During the winter driving season, traction in snow, ice and slushy road conditions are always a concern. A thorough inspection of tires is always important, but becomes even more so when winter begins. Tire-related roadside service calls are no fun any time of the year, but winter weather can make those situations particularly brutal. With
One of the many important decisions for fleet managers is to determine whether or not balancing your tires and wheel assemblies is worth the time and cost. There are numerous benefits to initiating a tire balancing program: Vehicle ride is improved, which increases driver satisfaction and comfort; Irregular tire wear drops significantly; Tire removal mile
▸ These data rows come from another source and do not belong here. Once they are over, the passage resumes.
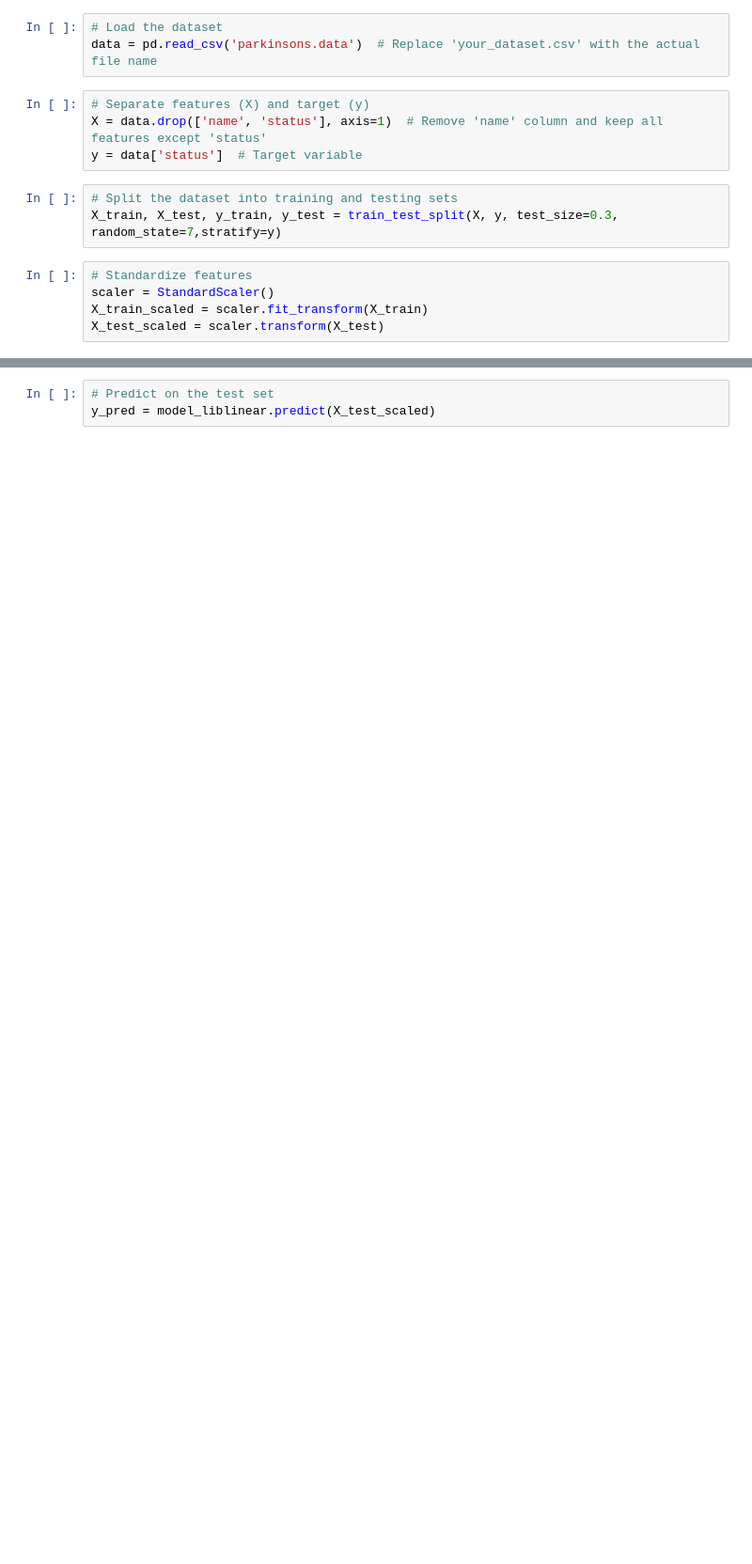
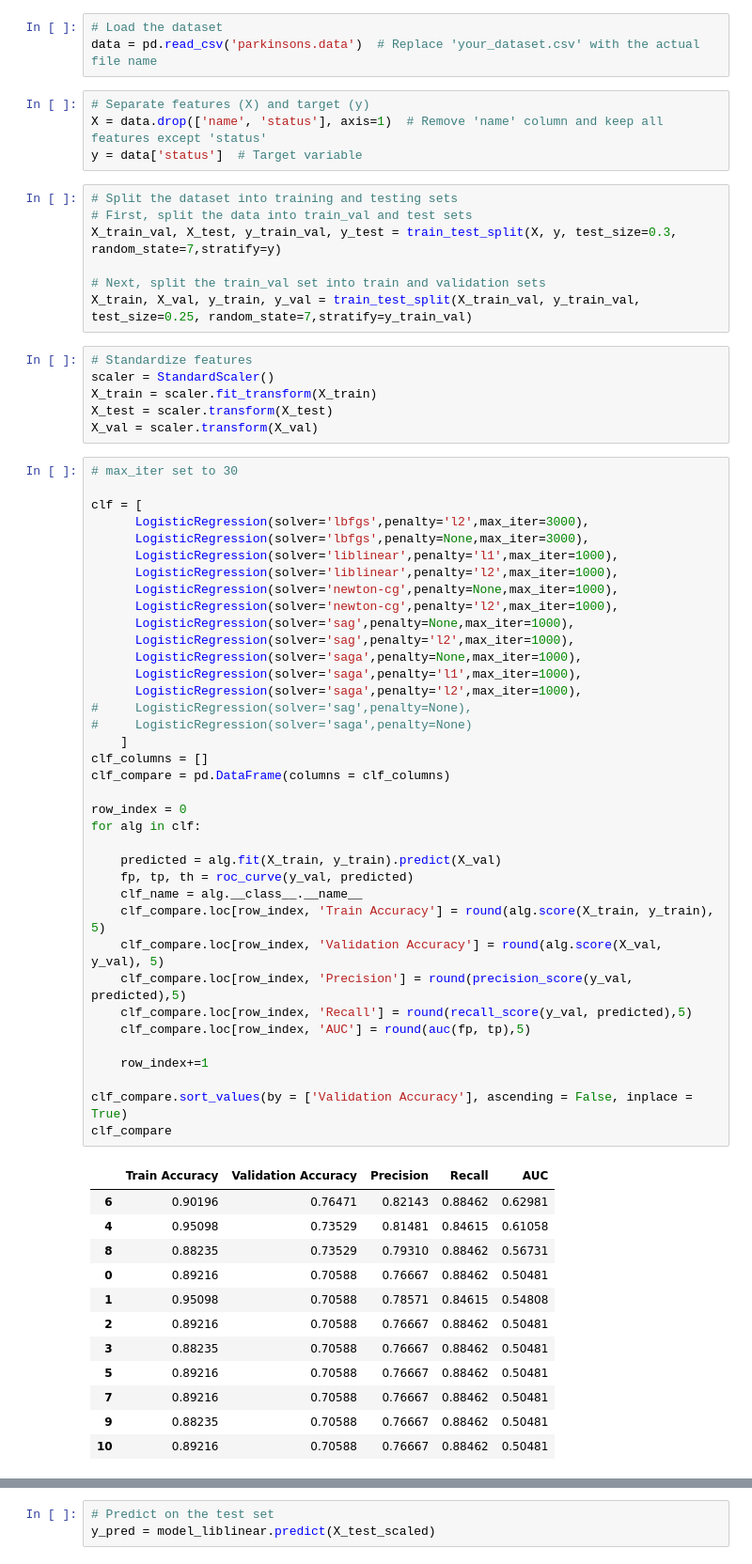
Before and after one commit to nikolamicic/Machine-Learning-Project-Parkinson-Desease-Prediction, a Jupyter notebook: jupyter-notebooks/03_logistic_regression.ipynb, the cells around one changed output, grey strips where cells are left out. Shown at 94% size. Saved outputs shown, nothing was run; the diff lists cells and outputs as text; blank space fills up the shorter version.

Commit message:
Added hyperparameter tuning in 03_logistic_regression script.

```diff
--- a/jupyter-notebooks/03_logistic_regression.ipynb
+++ b/jupyter-notebooks/03_logistic_regression.ipynb
@@ -18,10 +18,65 @@ X = data.drop(['name', 'status'], axis=1)  # Remove 'name' column and keep all f
 y = data['status']  # Target variable
 # %%
 # Split the dataset into training and testing sets
-X_train, X_test, y_train, y_test = train_test_split(X, y, test_size=0.3, random_state=7,stratify=y)
+# First, split the data into train_val and test sets
+X_train_val, X_test, y_train_val, y_test = train_test_split(X, y, test_size=0.3, random_state=7,stratify=y)
+
+# Next, split the train_val set into train and validation sets
+X_train, X_val, y_train, y_val = train_test_split(X_train_val, y_train_val, test_size=0.25, random_state=7,stratify=y_train_val)
 # %%
 # Standardize features
 scaler = StandardScaler()
-X_train_scaled = scaler.fit_transform(X_train)
-X_test_scaled = scaler.transform(X_test)
+X_train = scaler.fit_transform(X_train)
+X_test = scaler.transform(X_test)
+X_val = scaler.transform(X_val)
+# %%
+# max_iter set to 30
+
+clf = [
+      LogisticRegression(solver='lbfgs',penalty='l2',max_iter=3000),
+      LogisticRegression(solver='lbfgs',penalty=None,max_iter=3000),
+      LogisticRegression(solver='liblinear',penalty='l1',max_iter=1000),
+      LogisticRegression(solver='liblinear',penalty='l2',max_iter=1000),
+      LogisticRegression(solver='newton-cg',penalty=None,max_iter=1000),
+      LogisticRegression(solver='newton-cg',penalty='l2',max_iter=1000),
+      LogisticRegression(solver='sag',penalty=None,max_iter=1000),
+      LogisticRegression(solver='sag',penalty='l2',max_iter=1000),
+      LogisticRegression(solver='saga',penalty=None,max_iter=1000),
+      LogisticRegression(solver='saga',penalty='l1',max_iter=1000),
+      LogisticRegression(solver='saga',penalty='l2',max_iter=1000),
+#     LogisticRegression(solver='sag',penalty=None),
+#     LogisticRegression(solver='saga',penalty=None)
+    ]
+clf_columns = []
+clf_compare = pd.DataFrame(columns = clf_columns)
+
+row_index = 0
+for alg in clf:
+
+    predicted = alg.fit(X_train, y_train).predict(X_val)
+    fp, tp, th = roc_curve(y_val, predicted)
+    clf_name = alg.__class__.__name__
+    clf_compare.loc[row_index, 'Train Accuracy'] = round(alg.score(X_train, y_train), 5)
+    clf_compare.loc[row_index, 'Validation Accuracy'] = round(alg.score(X_val, y_val), 5)
+    clf_compare.loc[row_index, 'Precision'] = round(precision_score(y_val, predicted),5)
+    clf_compare.loc[row_index, 'Recall'] = round(recall_score(y_val, predicted),5)
+    clf_compare.loc[row_index, 'AUC'] = round(auc(fp, tp),5)
+
+    row_index+=1
+
+clf_compare.sort_values(by = ['Validation Accuracy'], ascending = False, inplace = True)
+clf_compare
+# %% [output]
+|  | Train Accuracy | Validation Accuracy | Precision | Recall | AUC |
+| 6 | 0.90196 | 0.76471 | 0.82143 | 0.88462 | 0.62981 |
+| 4 | 0.95098 | 0.73529 | 0.81481 | 0.84615 | 0.61058 |
+| 8 | 0.88235 | 0.73529 | 0.79310 | 0.88462 | 0.56731 |
+| 0 | 0.89216 | 0.70588 | 0.76667 | 0.88462 | 0.50481 |
+| 1 | 0.95098 | 0.70588 | 0.78571 | 0.84615 | 0.54808 |
+| 2 | 0.89216 | 0.70588 | 0.76667 | 0.88462 | 0.50481 |
+| 3 | 0.88235 | 0.70588 | 0.76667 | 0.88462 | 0.50481 |
+| 5 | 0.89216 | 0.70588 | 0.76667 | 0.88462 | 0.50481 |
+| 7 | 0.89216 | 0.70588 | 0.76667 | 0.88462 | 0.50481 |
+| 9 | 0.88235 | 0.70588 | 0.76667 | 0.88462 | 0.50481 |
+| 10 | 0.89216 | 0.70588 | 0.76667 | 0.88462 | 0.50481 |
 # %%
```
Also changed, not shown: parts of 13 cells of this notebook, 8 other files.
The two primary reasons for keeping your vehicles properly aligned are to ensure that your tires do not develop irregular wear and to keep your drivers happy. If vehicles are doglegging to the left or right, the tires’ tread will scrub off quickly and inner or outside wear will occur. With the average price of
Commercial truck tires have seen significant price increases in 2017, a major reason being the increase in natural rubber pricing. The percentage of natural rubber used in truck tires is high. Natural rubber is preferred over synthetic rubber because it keeps the truck tires running cooler. Heat is a tire’s worst enemy and will adversely
With the average retail price of a new commercial truck tire in the $500 range, fleets take tire choices seriously. A typical 18-wheeler may have an investment of $8,000-plus in tires for a single tractor-trailer. Every fleet manager has a similar goal of maximizing tire removal mileage down to their fleet’s tread depth pull point.
The sweltering summer season is when the nation’s highways seem to have more tire debris littering the roads. These road alligators can be dangerous. Drivers slaloming to avoid the alligators can cause accidents. If you do run over this road debris, the combination of steel and rubber can damage your vehicle and sometimes even fly
Tires continue to be the second highest maintenance cost for fleets, just behind fuel. Yet the initial buying price of the tire is usually not the reason a fleet will spec a specific tire make/model—unless the purchasing department, not the maintenance director, is the final decision maker. Cost per mile over the lifetime of the
Improving vehicle fuel economy is always important from a financial perspective for any fleet. Moving from 6.5 to 6.6 MPG may seem like a small improvement, but it can equate to millions of dollars per year in savings to a large fleet’s bottom line, and it’s still significant savings for a medium-size fleet as well.
Every tire manufacturer is constantly preaching the importance of maintaining proper tire inflation when it comes to maximizing tire treadwear, increasing casing retreadability, improving fuel economy and lowering cost per mile. Visibly inspecting tires and checking tire pressures are recommended on a regular basis. “Regular” for some fleets may mean every day, once a week